Have fewer-than-expected marketing-qualified leads this month? Here’s what the data says, here’s what we need to do about it, here are the tests we’re running and the expected results from those tests. We’ll check back in two weeks when we have enough data from the tests to make a smart decision.
Have fewer-than-expected sales opportunities this month? Here’s what the data says, here’s what we need to do about it, here are the tests we’re running and the expected results from those tests. You get the rest of the narrative. Now you’re making marketing and sales decisions not based on gut feelings and past experiences, but rather on live prospect behavioral data.
Marketing and sales are now a science as opposed to an art.
In no way am I oversimplifying the incredibly complex sales and marketing environments most manufacturing companies live in day in and day out. This is just a collection of the most common challenges shared with me at the conference. There were many more specific company challenges around the quality of data, sales/marketing alignment and the deployment of technology to fix some of these issues.
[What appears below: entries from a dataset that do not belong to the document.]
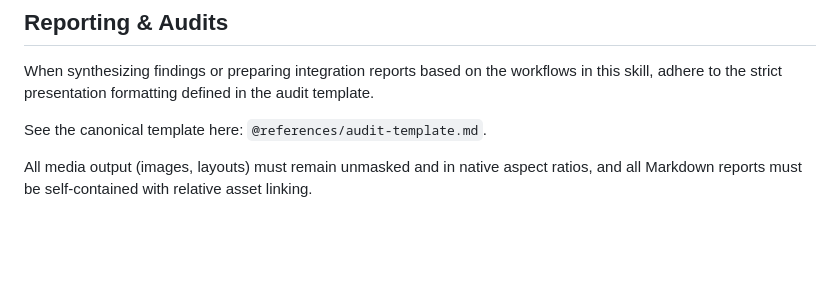
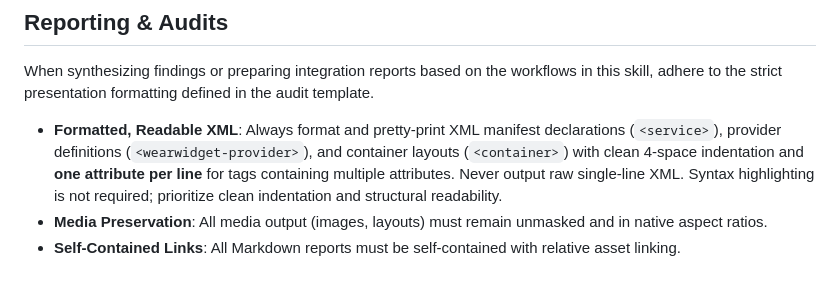
Before and after one commit to ithinkihaveacat/dotfiles, a Markdown page: skills/wear-widget/SKILL.md, the part around the change. GitHub-like rendering; blank space fills up the shorter version.

Commit message:
docs(wear-widget): require readable formatted XML
Update SKILL.md and references/audit-template.md to mandate
cleanly indented and pretty-printed XML for manifest and
provider declarations, prioritizing readability over syntax
highlighting.

```diff
--- a/skills/wear-widget/SKILL.md
+++ b/skills/wear-widget/SKILL.md
@@ -347,8 +347,13 @@ When synthesizing findings or preparing integration reports based on the
 workflows in this skill, adhere to the strict presentation formatting defined in
 the audit template.
 
-See the canonical template here: `@references/audit-template.md`.
-
-All media output (images, layouts) must remain unmasked and in native aspect
-ratios, and all Markdown reports must be self-contained with relative asset
-linking.
+- **Formatted, Readable XML**: Always format and pretty-print XML manifest
+  declarations (`<service>`), provider definitions (`<wearwidget-provider>`),
+  and container layouts (`<container>`) with clean 4-space indentation and **one
+  attribute per line** for tags containing multiple attributes. Never output raw
+  single-line XML. Syntax highlighting is not required; prioritize clean
+  indentation and structural readability.
+- **Media Preservation**: All media output (images, layouts) must remain
+  unmasked and in native aspect ratios.
+- **Self-Contained Links**: All Markdown reports must be self-contained with
+  relative asset linking.
```
Also changed, not shown: 1 other file.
It does, however, appear that these more traditional companies have now realized some of their legacy tactics are producing diminishing results, and they’re open to new options, methodologies and tactics. If this describes your company, you might want to consider some of the solutions provided above. While they all might not be perfect for your company, there are probably a handful of recommendations that you could take and apply today.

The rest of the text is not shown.